Such a grant is one of property rights in perpetuity unless limited in duration by the grant itself or by a limitation imposed by the general law of the state or by the corporate powers of the municipality.
The powers of municipalities of Kentucky to grant licenses in the streets for telephones were not limited in 1889 as to time, and, under a charter provision giving power to regulate streets and alleys, a municipality had ample power to grant a franchise to a telephone company to place and maintain poles and wires thereon.
A corporation is capable of taking a grant of street rights of longer duration than its own corporate existence if the grant expressly inures to the benefit of the grantees, assigns and successors. St. Clair Turnpike Co. v. Illinois, 96 U. S. 63, distinguished.
A reservation to alter or amend in a municipal ordinance, granting rights in the streets to a corporation to carry on a public utility as the necessities of the city demand, is simply a reservation of police
control incidental to the unabridgeable police power, and does not reserve a right to revoke or repeal the ordinance itself.
While the power to destroy contract rights may be reserved by a municipality in the ordinance granting them, the reservation must be clear and explicit.
An ordinance requiring a telephone corporation to remove from the streets its poles and wires which had been placed there under a former ordinance granting permission so to do without specifying any period, or else pay a rental not prescribed in the original ordinance, held unconstitutional under the contract clause of the federal Constitution.
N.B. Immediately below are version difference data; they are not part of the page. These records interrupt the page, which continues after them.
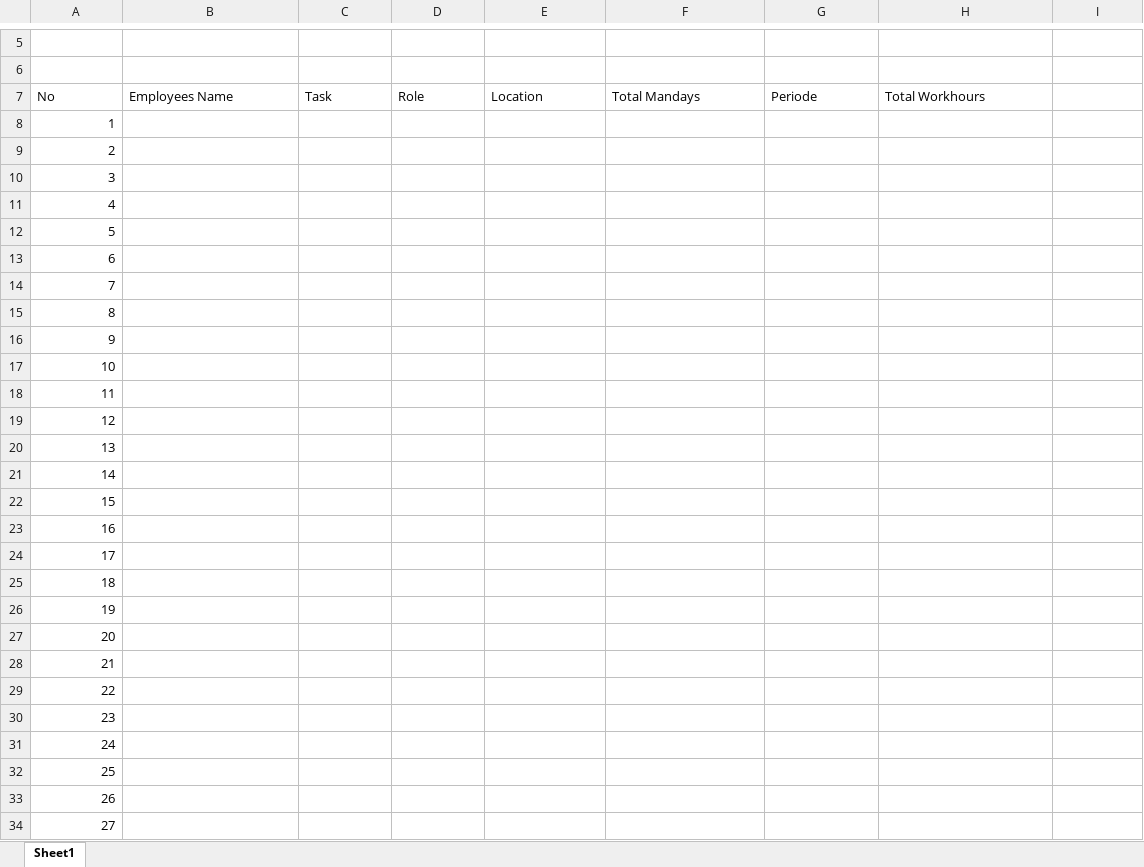
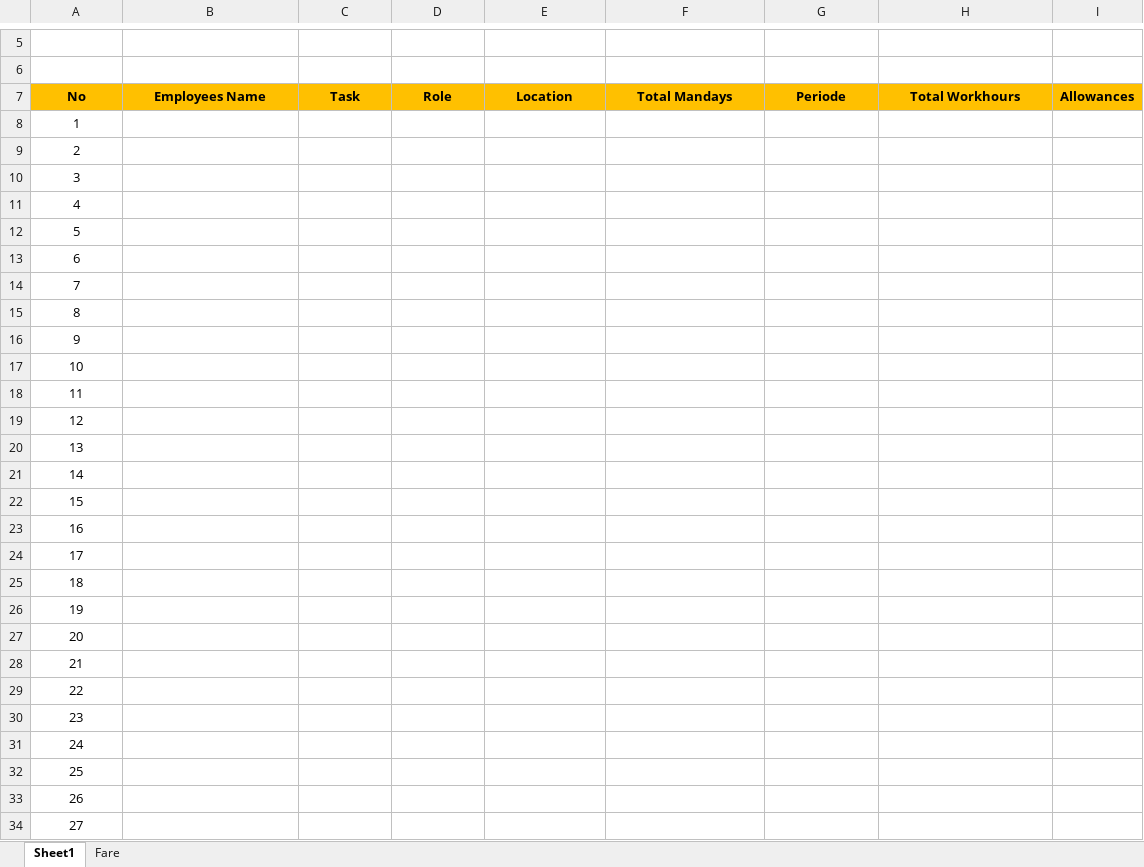
Before and after one commit to haekalfs/ess-dev, an Excel workbook: public/template_fm.xlsx, sheet Sheet1, drawn as a sheet; only a part is shown, gaps mark what is left out; values as stored, in another font and other column widths than the file's, no borders; charts and pictures and table styles not drawn; the diff covers the shown part only; the diff names each change by its address in the sheet, - before the commit and + after, or states it on an @@ line.

Commit message:
excel and routes

```diff
--- a/public/template_fm.xlsx (sheet Sheet1)
+++ b/public/template_fm.xlsx (sheet Sheet1)
+sheet tab: Fare
-A7:I7 fill: none
+A7:I7 fill: #FFC000
@@ A7:H7 bold: off → on, alignment: left → center @@
-I7: (empty)
+I7: Allowances
-A8:A34 alignment: right
+A8:A34 alignment: center
```
Also changed, not shown: cell formats elsewhere in this sheet, charts or pictures, 1 other file.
Greenwood v. Freight Co., 105 U. S. 13, distinguished.
Where, under the statutes of the state, a corporation formed by consolidation of several previously existing corporations becomes by express terms vested with all the assets of such constituent corporations, rights in the streets under municipal ordinances pass to the new corporation and such rights are protected against impairment by the contract clause of the federal Constitution.
Where the judgment itself makes the opinion a part of the record, the bar of the judgment is confined to those questions to which the opinion expressly declares the litigation was limited.
This case involves the nature and duration of the right of the telephone company to maintain its poles and wires upon the streets of the City of Owensboro. The ordinance under which it, or its predecessors in right, title, and property, have maintained a telephone system in the City of Owensboro was passed on December 4, 1889. Inasmuch as it contains several provisions which require consideration, it is set out in full in the margin. *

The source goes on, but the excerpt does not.